» ASSIGNMENT
Restate all of the entries verbatim.

[[ GIVEN INFORMATION, beginning ]]

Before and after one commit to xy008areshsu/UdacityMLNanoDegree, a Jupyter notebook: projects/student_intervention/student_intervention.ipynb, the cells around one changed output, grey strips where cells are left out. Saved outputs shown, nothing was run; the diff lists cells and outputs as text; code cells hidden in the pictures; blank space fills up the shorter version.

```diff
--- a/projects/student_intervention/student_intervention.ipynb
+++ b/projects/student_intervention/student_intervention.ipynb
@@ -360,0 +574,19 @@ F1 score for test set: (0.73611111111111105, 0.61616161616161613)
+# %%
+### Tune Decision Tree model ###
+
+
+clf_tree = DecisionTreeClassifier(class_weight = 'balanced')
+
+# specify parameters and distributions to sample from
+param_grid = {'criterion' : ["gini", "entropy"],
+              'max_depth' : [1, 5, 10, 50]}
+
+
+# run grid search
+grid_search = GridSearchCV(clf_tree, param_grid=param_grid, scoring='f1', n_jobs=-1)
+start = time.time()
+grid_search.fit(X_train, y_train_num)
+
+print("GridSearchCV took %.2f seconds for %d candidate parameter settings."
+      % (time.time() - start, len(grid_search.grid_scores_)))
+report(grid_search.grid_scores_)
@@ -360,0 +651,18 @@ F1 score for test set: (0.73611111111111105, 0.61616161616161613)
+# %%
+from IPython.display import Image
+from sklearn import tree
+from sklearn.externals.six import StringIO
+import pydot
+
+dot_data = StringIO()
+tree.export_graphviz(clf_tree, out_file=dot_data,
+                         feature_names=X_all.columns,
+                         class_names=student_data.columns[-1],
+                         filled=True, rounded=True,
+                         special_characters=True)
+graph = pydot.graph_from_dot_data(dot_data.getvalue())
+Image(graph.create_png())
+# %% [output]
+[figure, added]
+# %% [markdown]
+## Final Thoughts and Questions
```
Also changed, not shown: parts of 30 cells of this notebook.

[[ GIVEN INFORMATION, end ]]

» ANSWER SPACE
Before and after one commit to xy008areshsu/UdacityMLNanoDegree, a Jupyter notebook: projects/student_intervention/student_intervention.ipynb, the cells around one changed output, grey strips where cells are left out. Saved outputs shown, nothing was run; the diff lists cells and outputs as text; code cells hidden in the pictures; blank space fills up the shorter version.

```diff
--- a/projects/student_intervention/student_intervention.ipynb
+++ b/projects/student_intervention/student_intervention.ipynb
@@ -360,0 +574,19 @@ F1 score for test set: (0.73611111111111105, 0.61616161616161613)
+# %%
+### Tune Decision Tree model ###
+
+
+clf_tree = DecisionTreeClassifier(class_weight = 'balanced')
+
+# specify parameters and distributions to sample from
+param_grid = {'criterion' : ["gini", "entropy"],
+              'max_depth' : [1, 5, 10, 50]}
+
+
+# run grid search
+grid_search = GridSearchCV(clf_tree, param_grid=param_grid, scoring='f1', n_jobs=-1)
+start = time.time()
+grid_search.fit(X_train, y_train_num)
+
+print("GridSearchCV took %.2f seconds for %d candidate parameter settings."
+      % (time.time() - start, len(grid_search.grid_scores_)))
+report(grid_search.grid_scores_)
@@ -360,0 +651,18 @@ F1 score for test set: (0.73611111111111105, 0.61616161616161613)
+# %%
+from IPython.display import Image
+from sklearn import tree
+from sklearn.externals.six import StringIO
+import pydot
+
+dot_data = StringIO()
+tree.export_graphviz(clf_tree, out_file=dot_data,
+                         feature_names=X_all.columns,
+                         class_names=student_data.columns[-1],
+                         filled=True, rounded=True,
+                         special_characters=True)
+graph = pydot.graph_from_dot_data(dot_data.getvalue())
+Image(graph.create_png())
+# %% [output]
+[figure, added]
+# %% [markdown]
+## Final Thoughts and Questions
```
Also changed, not shown: parts of 30 cells of this notebook.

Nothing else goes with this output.